This is what the Mozilla community is all about — championing a web where people know more and do more, a web that they can make their own and use to make their lives better.
As I’ve said a few times in the past already, I love what Mozilla and Firefox stand for and I appreciate what they do, but more often than not their products are not as good as the ones from others and that makes it hard for me to use or to support them. And that in turn makes me kinda sad.
The fact that Blink is apparently calling src-N dead in the water because one implementor opposes (WebKit) and yet haven’t said the same about srcset which is also opposed by an implementor (Mozilla) speaks volumes to the rationale here: it’s not because there isn’t a consensus, it’s because of who is wielding the heavier stick. The fact that the RICG have thrown their support behind src-N appears to not really figure into the equation.
So here we are 21 months after the RICG was started. We finally have a solution that both the RICG and a majority of implementors are interested in, and it looks like it’s at risk of not happening because of one single implementor dissenting opinion. The fact that the currently discussed solution on the WHATWG list is a frankenstein combination of HTML and inline CSS doesn’t do much to elevate my spirits
True words by Tim Kadlec on the responsive images solution or should I say debacle? Go read it, now.
You probably build websites and think your shit is special. You think your 13 megabyte paralax-ative home page is going to get you some fucking Awwward banner you can glue to the top corner of your site. You think your 40-pound jQuery file and 83 polyfills give IE7 a boner because it finally has box-shadow. Wrong, motherfucker. Let me describe your perfect-ass website
I’m probably the last one linking to this, but it’s so good. :D
I designed our new layouts this time not by working ‘mobile first’ but ‘tablet first’ and my iPad mini, now retina, became my ‘control’ device. Everything about the new design has been made to look its best on a retina iPad.
The new ‘Stuff and Nonsense’ looks really really good. Solid responsive work with some nice easter eggs here and there. And as Andrew, I love the Typeface they’ve chosen.
Basically, I want to be given a random browser’s rendering of my page every time I refresh the page.
I think this is a great idea. Even though I’d like to have an option (maybe ALT + CMD + R) to refresh with the same engine if I’m about to fix a bug and want to see if I did good.

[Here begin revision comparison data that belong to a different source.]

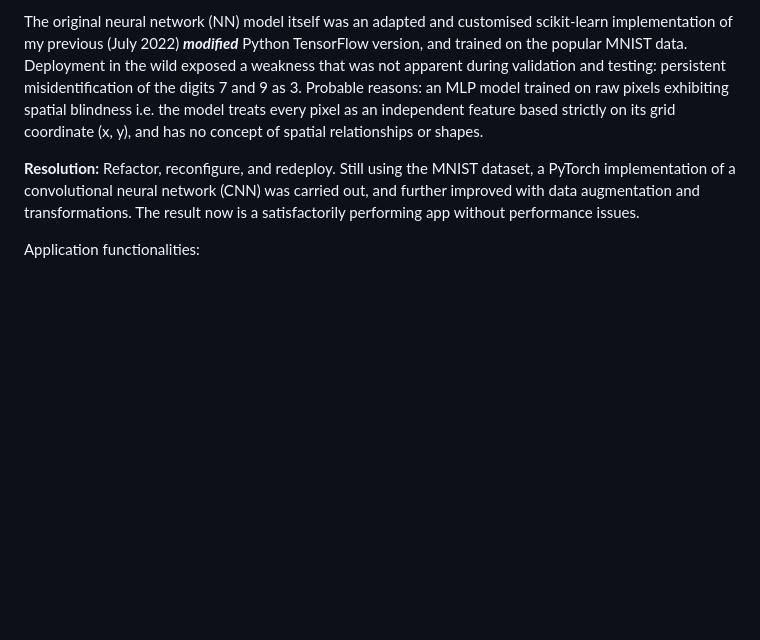
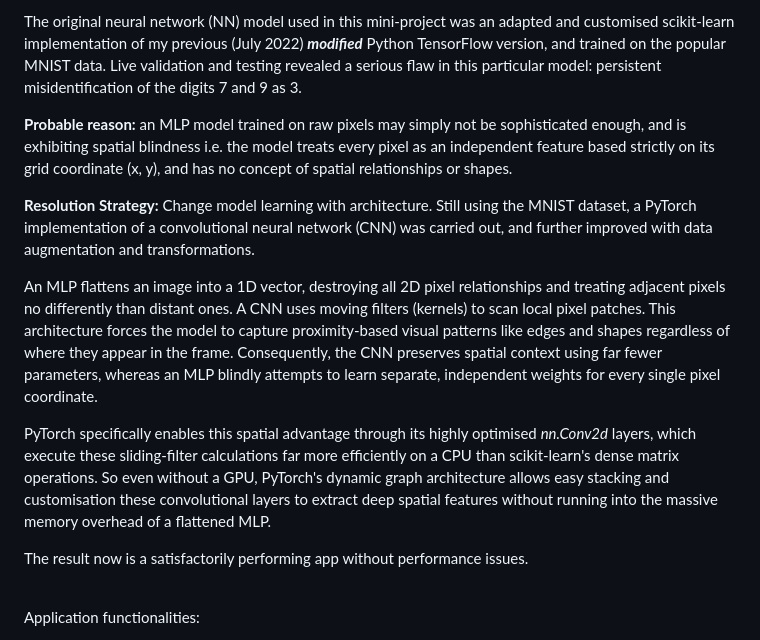
Before and after one commit to kea333/digit-recogniser-amplify-deploy, a Markdown page: README.md, the part around one of its changes. GitHub-like rendering; blank space fills up the shorter version.

```diff
--- a/README.md
+++ b/README.md
@@ -13,7 +14,16 @@ This repo contains the source code and deployment configurations for a web app t
 
-The original neural network (NN) model itself was an adapted and customised scikit-learn implementation of my previous (July 2022) _**modified**_ Python TensorFlow version, and trained on the popular MNIST data. Deployment in the wild exposed a weakness that was not apparent during validation and testing: persistent misidentification of the digits 7 and 9 as 3. Probable reasons: an MLP model trained on raw pixels exhibiting spatial blindness i.e. the model treats every pixel as an independent feature based strictly on its grid coordinate (x, y), and has no concept of spatial relationships or shapes.<br>
+The original neural network (NN) model used in this mini-project was an adapted and customised scikit-learn implementation of my previous (July 2022) _**modified**_ Python TensorFlow version, and trained on the popular MNIST data. Live validation and testing revealed a serious flaw in this particular model: persistent misidentification of the digits 7 and 9 as 3.<br>
 
-**Resolution:** Refactor, reconfigure, and redeploy. Still using the MNIST dataset, a PyTorch implementation of a convolutional neural network (CNN) was carried out, and further improved with data augmentation and transformations. The result now is a satisfactorily performing app without performance issues.
+**Probable reason:** an MLP model trained on raw pixels may simply not be sophisticated enough, and is exhibiting spatial blindness i.e. the model treats every pixel as an independent feature based strictly on its grid coordinate (x, y), and has no concept of spatial relationships or shapes.<br>
+
+**Resolution Strategy:** Change model learning with architecture. Still using the MNIST dataset, a PyTorch implementation of a convolutional neural network (CNN) was carried out, and further improved with data augmentation and transformations.<br>
+
+An MLP flattens an image into a 1D vector, destroying all 2D pixel relationships and treating adjacent pixels no differently than distant ones. A CNN uses moving filters (kernels) to scan local pixel patches. This architecture forces the model to capture proximity-based visual patterns like edges and shapes regardless of where they appear in the frame. Consequently, the CNN preserves spatial context using far fewer parameters, whereas an MLP blindly attempts to learn separate, independent weights for every single pixel coordinate.<br>
+
+PyTorch specifically enables this spatial advantage through its highly optimised _nn.Conv2d_ layers, which execute these sliding-filter calculations far more efficiently on a CPU than scikit-learn's dense matrix operations. So even without a GPU, PyTorch's dynamic graph architecture allows easy stacking and customisation these convolutional layers to extract deep spatial features without running into the massive memory overhead of a flattened MLP.<br>
+
+The result now is a satisfactorily performing app without performance issues.<br>
+<br>
 
 Application functionalities:<br>
 * Image Upload: Classify handwritten digits from uploaded JPEG/PNG files.
```
Also changed, not shown: other parts of README.md (+27 -17 lines).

All we have to do is add the .disable-hover class to the body when the user begins to scroll. This then allows the users cursor to pass through the body and thus disable any hover effects.

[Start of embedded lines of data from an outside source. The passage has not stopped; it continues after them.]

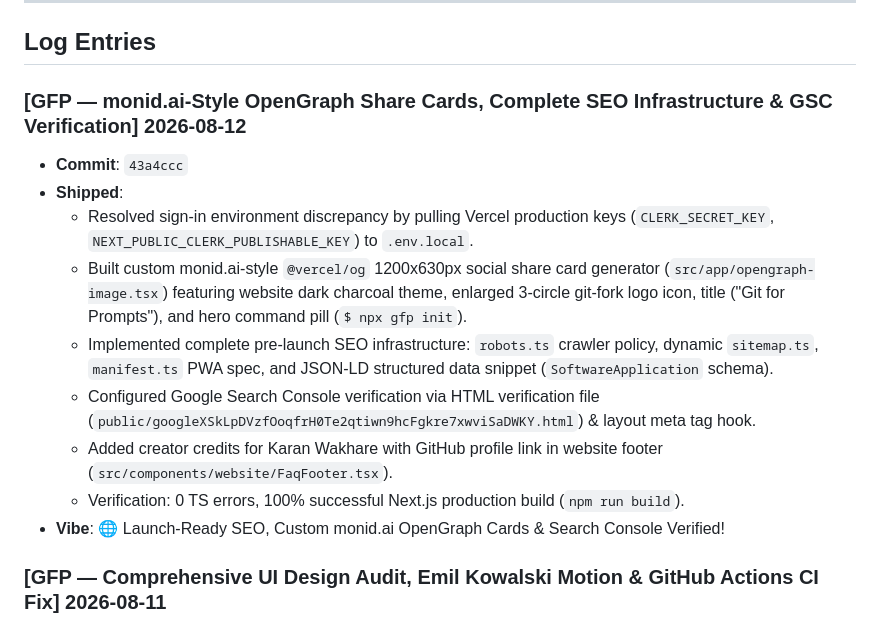
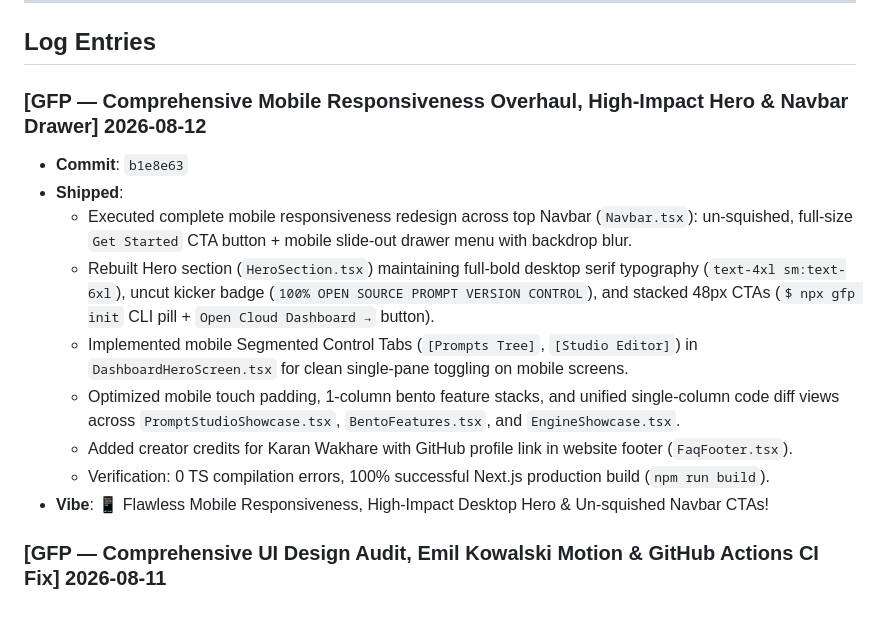
Before and after one commit to kwakhare5/Git-for-Prompts, a Markdown page: JOURNAL.md, the part around the change. GitHub-like rendering.

```diff
--- a/JOURNAL.md
+++ b/JOURNAL.md
@@ -16,17 +16,17 @@ During the Session End ritual (called automatically whenever significant changes
 
 ## Log Entries
 
-### [GFP — monid.ai-Style OpenGraph Share Cards, Complete SEO Infrastructure & GSC Verification] 2026-08-12
+### [GFP — Comprehensive Mobile Responsiveness Overhaul, High-Impact Hero & Navbar Drawer] 2026-08-12
 
-- **Commit**: `43a4ccc`
+- **Commit**: `b1e8e63`
 - **Shipped**:
-  - Resolved sign-in environment discrepancy by pulling Vercel production keys (`CLERK_SECRET_KEY`, `NEXT_PUBLIC_CLERK_PUBLISHABLE_KEY`) to `.env.local`.
-  - Built custom monid.ai-style `@vercel/og` 1200x630px social share card generator (`src/app/opengraph-image.tsx`) featuring website dark charcoal theme, enlarged 3-circle git-fork logo icon, title ("Git for Prompts"), and hero command pill (`$ npx gfp init`).
-  - Implemented complete pre-launch SEO infrastructure: `robots.ts` crawler policy, dynamic `sitemap.ts`, `manifest.ts` PWA spec, and JSON-LD structured data snippet (`SoftwareApplication` schema).
-  - Configured Google Search Console verification via HTML verification file (`public/googleXSkLpDVzfOoqfrH0Te2qtiwn9hcFgkre7xwviSaDWKY.html`) & layout meta tag hook.
-  - Added creator credits for Karan Wakhare with GitHub profile link in website footer (`src/components/website/FaqFooter.tsx`).
-  - Verification: 0 TS errors, 100% successful Next.js production build (`npm run build`).
-- **Vibe**: 🌐 Launch-Ready SEO, Custom monid.ai OpenGraph Cards & Search Console Verified!
+  - Executed complete mobile responsiveness redesign across top Navbar (`Navbar.tsx`): un-squished, full-size `Get Started` CTA button + mobile slide-out drawer menu with backdrop blur.
+  - Rebuilt Hero section (`HeroSection.tsx`) maintaining full-bold desktop serif typography (`text-4xl sm:text-6xl`), uncut kicker badge (`100% OPEN SOURCE PROMPT VERSION CONTROL`), and stacked 48px CTAs (`$ npx gfp init` CLI pill + `Open Cloud Dashboard →` button).
+  - Implemented mobile Segmented Control Tabs (`[Prompts Tree]`, `[Studio Editor]`) in `DashboardHeroScreen.tsx` for clean single-pane toggling on mobile screens.
+  - Optimized mobile touch padding, 1-column bento feature stacks, and unified single-column code diff views across `PromptStudioShowcase.tsx`, `BentoFeatures.tsx`, and `EngineShowcase.tsx`.
+  - Added creator credits for Karan Wakhare with GitHub profile link in website footer (`FaqFooter.tsx`).
+  - Verification: 0 TS compilation errors, 100% successful Next.js production build (`npm run build`).
+- **Vibe**: 📱 Flawless Mobile Responsiveness, High-Impact Desktop Hero & Un-squished Navbar CTAs!
 
 ### [GFP — Comprehensive UI Design Audit, Emil Kowalski Motion & GitHub Actions CI Fix] 2026-08-11
 
```
Also changed, not shown: .agents/AGENTS.md (+7 -5 lines).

Wonderful little script and technique to improve frame rates on websites while scrolling. Hitting 60fps should always be our goal.
Markdown has arrived on WordPress.com!
Finally! I hope it’ll land in the self hosted version of WordPress, too. I used many different Markdown plugins but everyone had some kind of flaw.
Again, my primary goal for this little pink book is to simply get more people interested in using Sass to make their lives easier. Sass is a wonderfully helpful tool with a great community behind it, in a discipline that can be complicated and frustrating. I’m hoping you give Sass, and the book, a try!
Another book by Dan Cederholm is out since a few days. I haven’t read it, but I’m sure it’s a great one and with the high quality we know of Dan. If you want to get into Sass and don’t know how, this book will be a great fit for you.